The Villages of Schuylerville and Victory are known for their rich and unique history. Dating back to prehistoric eras, Native Americans set up seasonal camps along the Hudson River and Fish Creek where they had access to abundant game and vegetation. During the French and Indian wars, early settlements were the sites of French raiding parties, and throughout the American Revolution, they played a pertinent role in the infamous Surrender at Saratoga, the turning point of the American Revolution. During the Industrial Revolution, the water power of Fish Creek and the Hudson River was harnessed, making both villages prominent and wealthy. The Champlain Canal also served an important role within the villages as mules and workers used it as they pulled heavy wooden barges filled with produce and other goods through the canal and its locks. Today, much of the Champlain Canal has been rerouted to the Hudson River, while a portion of the original Champlain Canal still exists and runs through the village. For over a mile a Towpath follows along the canal from General Schuyler’s home to Lock 5 of the current canal.
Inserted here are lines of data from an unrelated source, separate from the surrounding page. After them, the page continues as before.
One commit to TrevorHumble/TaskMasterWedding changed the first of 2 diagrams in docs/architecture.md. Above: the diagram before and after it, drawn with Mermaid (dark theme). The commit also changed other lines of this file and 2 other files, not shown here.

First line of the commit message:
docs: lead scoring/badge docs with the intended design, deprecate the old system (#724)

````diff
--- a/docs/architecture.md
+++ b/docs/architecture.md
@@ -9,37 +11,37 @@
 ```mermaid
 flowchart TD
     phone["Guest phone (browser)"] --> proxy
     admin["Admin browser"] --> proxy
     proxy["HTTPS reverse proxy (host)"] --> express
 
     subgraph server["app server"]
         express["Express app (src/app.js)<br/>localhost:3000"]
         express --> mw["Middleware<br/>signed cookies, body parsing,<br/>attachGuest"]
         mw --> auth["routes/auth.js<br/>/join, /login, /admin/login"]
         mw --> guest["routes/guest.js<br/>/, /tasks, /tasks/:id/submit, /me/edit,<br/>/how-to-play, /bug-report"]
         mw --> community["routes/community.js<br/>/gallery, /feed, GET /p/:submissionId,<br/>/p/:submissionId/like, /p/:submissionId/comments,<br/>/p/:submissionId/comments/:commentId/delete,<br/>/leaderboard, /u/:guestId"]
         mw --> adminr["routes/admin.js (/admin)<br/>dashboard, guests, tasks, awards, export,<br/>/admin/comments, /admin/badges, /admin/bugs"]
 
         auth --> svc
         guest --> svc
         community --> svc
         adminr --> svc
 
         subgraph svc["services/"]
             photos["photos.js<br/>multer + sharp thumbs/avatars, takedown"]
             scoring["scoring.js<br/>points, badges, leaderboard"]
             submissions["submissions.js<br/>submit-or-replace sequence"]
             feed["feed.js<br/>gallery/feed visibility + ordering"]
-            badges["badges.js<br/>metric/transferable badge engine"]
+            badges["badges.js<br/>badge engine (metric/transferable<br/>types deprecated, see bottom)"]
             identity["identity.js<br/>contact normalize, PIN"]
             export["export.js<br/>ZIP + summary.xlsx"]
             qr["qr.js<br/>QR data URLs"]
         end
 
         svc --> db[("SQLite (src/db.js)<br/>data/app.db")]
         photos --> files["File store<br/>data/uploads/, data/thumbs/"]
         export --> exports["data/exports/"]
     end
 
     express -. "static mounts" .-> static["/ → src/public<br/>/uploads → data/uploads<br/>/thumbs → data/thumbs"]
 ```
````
Independent Comprehensive Plans were completed for the first time in 2005 in the Village of Schuylerville, and in 2003 in the Village of Victory. Both of these Plans aim to revitalize their respective Village’s economy, improve public services and the quality of life for their residents, and capitalize on the historic and natural resources while attracting new businesses that compliment the region.
Reconstruction of Route 4, 32 and 29 through the Villages of Schuylerville and Victory is expected to commence by the New York State Department of Transportation in 2017. Great things are happening in Victory. Construction of the trails and interpretive signage elements of the Victory Woods interpretive area are nearing completion. Also, the old mill known as Victory Mills is being rehabilitated into 200 loft apartments.